Moving away from diamonds, we can also examine the ring’s chemical composition. Today, you can choose from a range of metals: gold, silver, platinum, and more. Gold itself is actually too soft to be used in its pure form, and so it’s commonly alloyed with other metals. White gold is an alloy of gold with palladium, nickel, and zinc, which is often plated with rhodium to increase its durability. The more stereotypical yellow gold is still an alloy, in this case with copper and silver. Silver itself is commonly alloyed as well; if you have a silver ring, it’s likely also got copper and possibly some other trace metals present.

Away from the traditional metal choices, and other metals have been putting in appearances. Platinum is now a popular choice due to its similarity in appearance to white gold, but greater durability; palladium is being increasingly used for similar reasons. Another metal used in rings, though perhaps more for wedding rings than engagement rings, is tungsten in the form of tungsten carbide.

(Finally, in case you’re wondering what prompted this decidedly non-festive post… it’s exactly what you suspect, and she said yes! In fact, the pictured ring is THE ring.)

The graphic in this article is licensed under a  Creative Commons Attribution-NonCommercial-NoDerivatives 4.0 International License. See the site’s content usage guidelines.

References & Further Reading

4 CommentsClose Comments


  • Gerald Carey
    Posted December 15, 2015 at 11:23 pm 0Likes

    Is there a typo in the “Yellow Gold” figure? You have “Ag” = 75%, Cu = 12.5% and Ag = 12.5%. Is the first symbol meant to be “Au”? Thanks for this diagram by the way. I have often wondered about diamonds, their structure and the concept of ‘carats’.

    • Compound Interest
      Posted December 15, 2015 at 11:48 pm 0Likes

      There is yes! Thanks for spotting it. It should, as you mention, be Au, not Ag, in the first circle. I obviously forgot to change it after copy/pasting the circle. Fixed now!

  • YoniW
    Posted December 16, 2015 at 12:38 am 0Likes

    As a fellow chemist, I enjoy reading your posts and was delighted to see one about diamond rings as I too got engaged this week. Congrats and thank you for all the wonderful posts!

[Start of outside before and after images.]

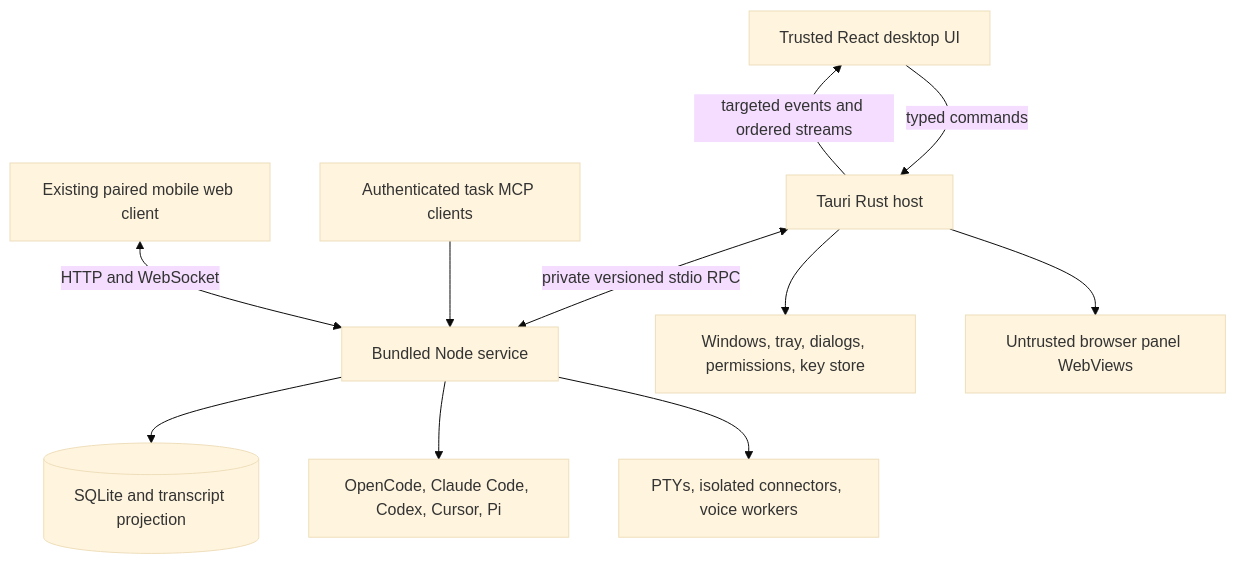
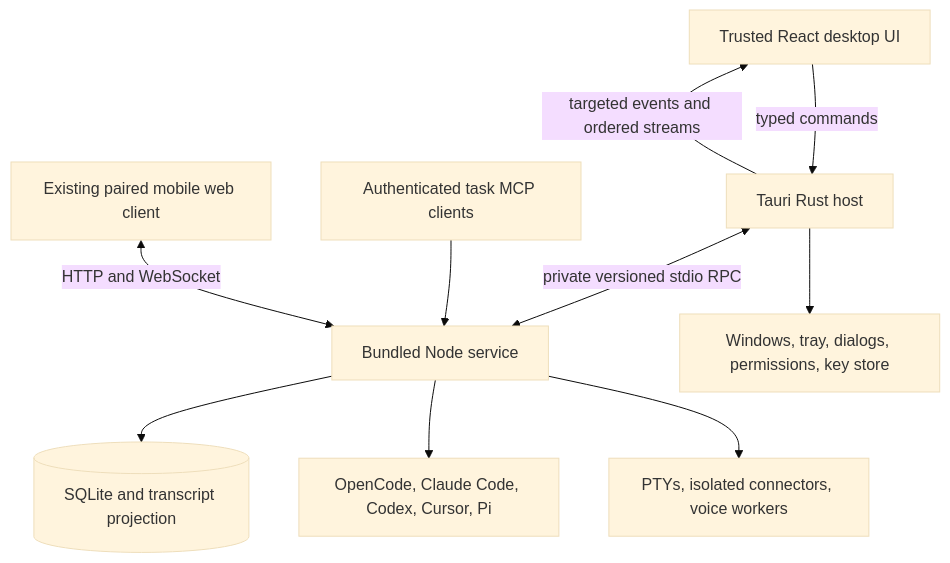
Before and after one commit to krazyjakee/21x: the diagram in docs/tauri-migration/architecture.md, drawn with Mermaid (base theme). The commit also changed other lines of this file and 11 other files, not shown here.

````diff
--- a/docs/tauri-migration/architecture.md
+++ b/docs/tauri-migration/architecture.md
@@ -9,13 +9,12 @@
 ```mermaid
 flowchart TB
     UI[Trusted React desktop UI] -->|typed commands| Host[Tauri Rust host]
     Host -->|targeted events and ordered streams| UI
     Host <-->|private versioned stdio RPC| Engine[Bundled Node service]
     Host --> Native[Windows, tray, dialogs, permissions, key store]
-    Host --> Panels[Untrusted browser panel WebViews]
     Engine --> DB[(SQLite and transcript projection)]
     Engine --> Agents[OpenCode, Claude Code, Codex, Cursor, Pi]
     Engine --> Workers[PTYs, isolated connectors, voice workers]
     MCP[Authenticated task MCP clients] --> Engine
     Mobile[Existing paired mobile web client] <-->|HTTP and WebSocket| Engine
 ```
````
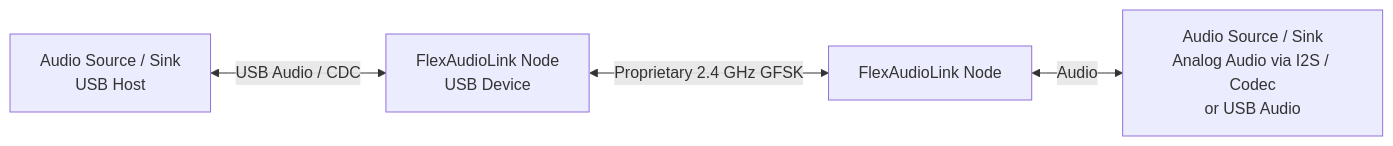
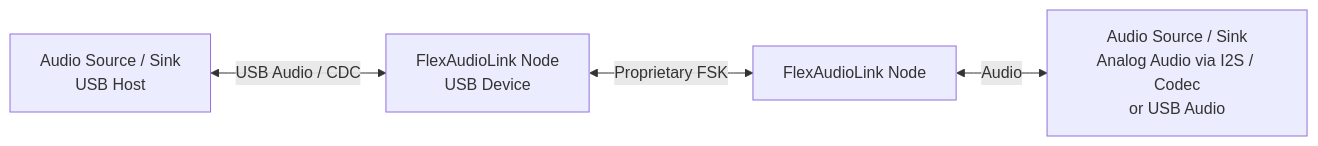
Before and after one commit to gab-k/FlexAudioLink: the first of 3 diagrams in README.md, drawn with Mermaid. The commit also changed other lines of this file and 25 other files, not shown here.

````diff
--- a/README.md
+++ b/README.md
@@ -114,11 +114,11 @@
 ```mermaid
 flowchart LR
     Source[Audio Source / Sink<br/>USB Host]
     Dongle[FlexAudioLink Node<br/>USB Device]
     Headset[FlexAudioLink Node]
     Endpoint[Audio Source / Sink<br/>Analog Audio via I2S / Codec<br/>or USB Audio]
 
     Source <-->|USB Audio / CDC| Dongle
-    Dongle <-->|Proprietary 2.4 GHz GFSK| Headset
+    Dongle <-->|Proprietary FSK| Headset
     Headset <-->|Audio| Endpoint
 ```
````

    • Compound Interest
      Posted December 16, 2015 at 6:12 pm 0Likes

      Thanks – congratulations to you too!

Comments are closed.